* What the exercise asks
Return the data below unchanged. Drop any pictures.

* Task material
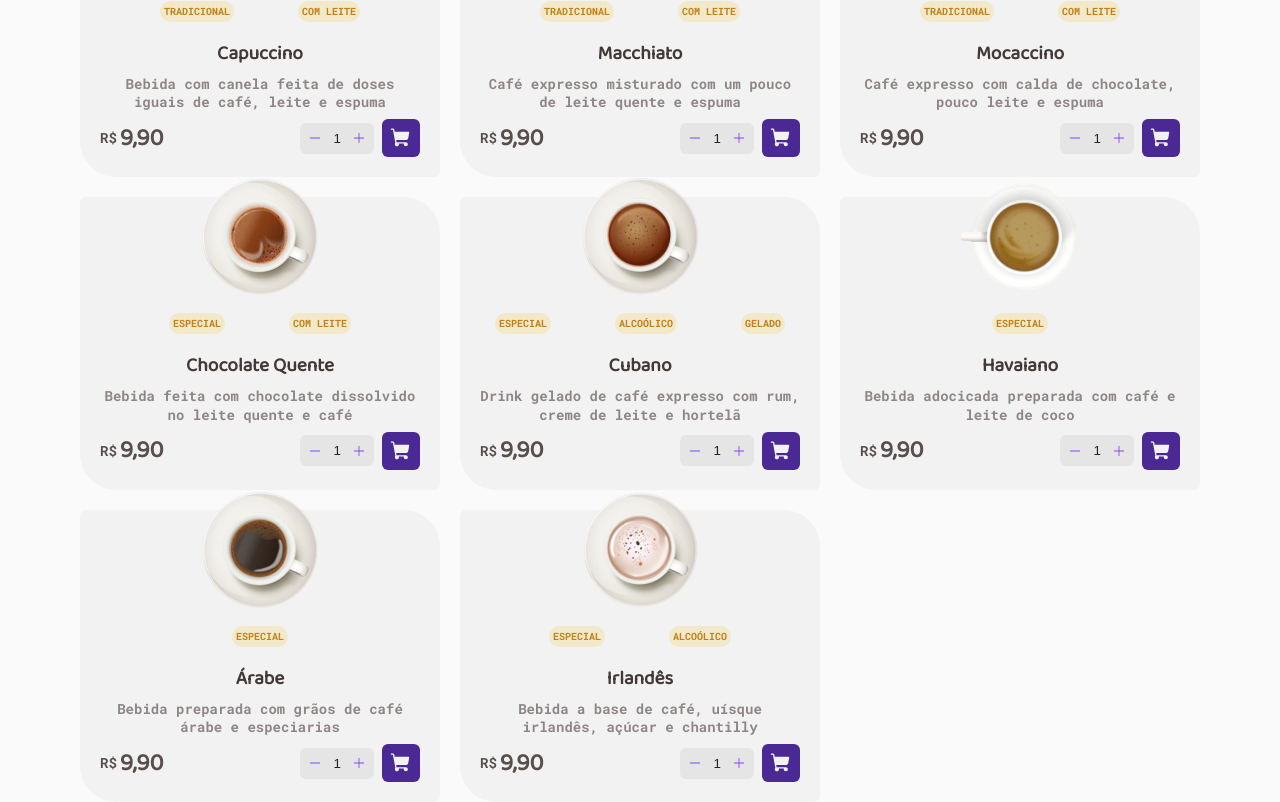
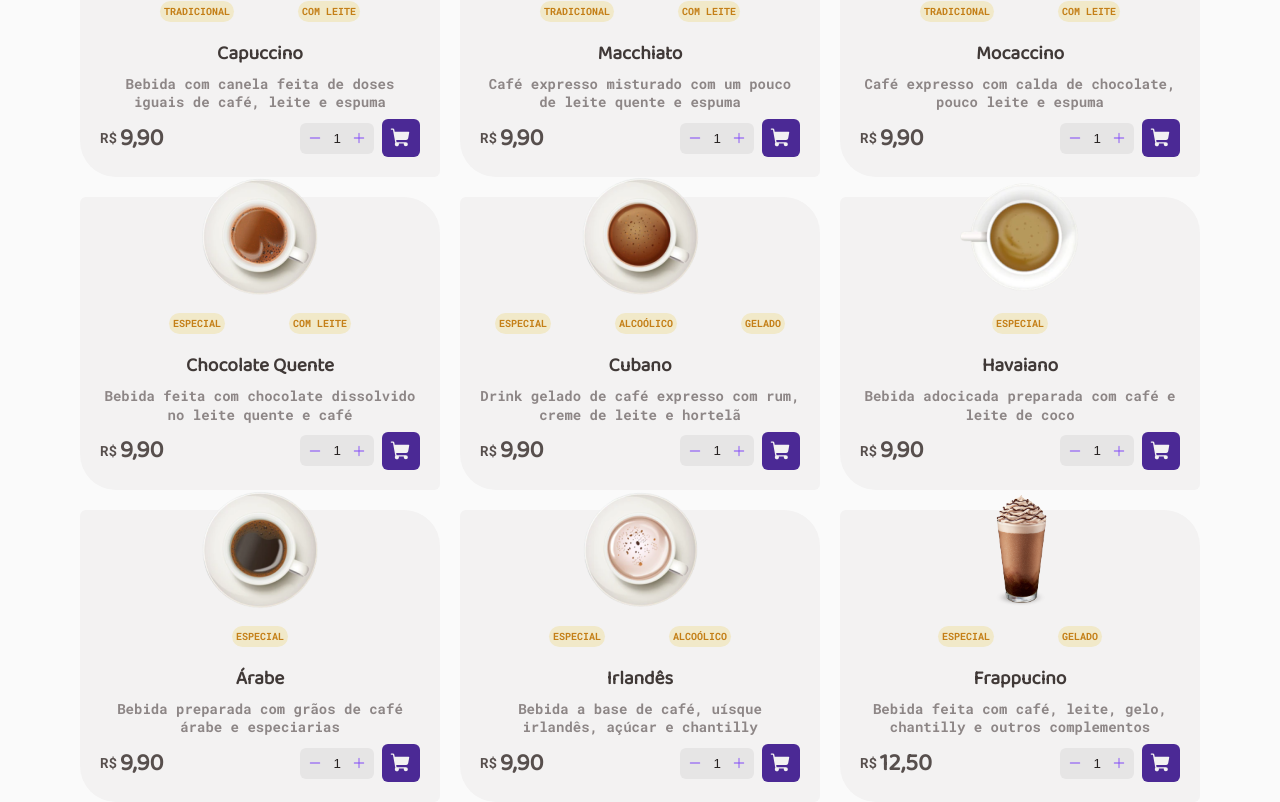
Before and after one commit to ReinaldoARamos/Ignite_Coffee_Delivery-, a React (Vite) app: page / in a window 1280 px wide. Shown: the part 1482-2284 px from the top of the page. Built offline with nearby package versions, Linux system fonts and the light colour scheme.

Commit message:
adicionando a opção de frappucino

```diff
--- a/src/data/coffee.ts
+++ b/src/data/coffee.ts
@@ -115,4 +115,13 @@ export const coffees = [
       photo: "irlandes.png",
       price: 9.9,
     },
+
+    {
+      id: 15,
+      tags: ["especial", "Gelado"],
+      name: "Frappucino",
+      description: "Bebida feita com café, leite, gelo, chantilly e outros complementos",
+      photo: "frappucino.png",
+      price: 12.5,
+    },
   ];
```
Also changed, not shown: public/coffees/frappucino.png (added).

* Your solution
Before and after one commit to ReinaldoARamos/Ignite_Coffee_Delivery-, a React (Vite) app: page / in a window 1280 px wide. Shown: the part 1482-2284 px from the top of the page. Built offline with nearby package versions, Linux system fonts and the light colour scheme.

Commit message:
adicionando a opção de frappucino

```diff
--- a/src/data/coffee.ts
+++ b/src/data/coffee.ts
@@ -115,4 +115,13 @@ export const coffees = [
       photo: "irlandes.png",
       price: 9.9,
     },
+
+    {
+      id: 15,
+      tags: ["especial", "Gelado"],
+      name: "Frappucino",
+      description: "Bebida feita com café, leite, gelo, chantilly e outros complementos",
+      photo: "frappucino.png",
+      price: 12.5,
+    },
   ];
```
Also changed, not shown: public/coffees/frappucino.png (added).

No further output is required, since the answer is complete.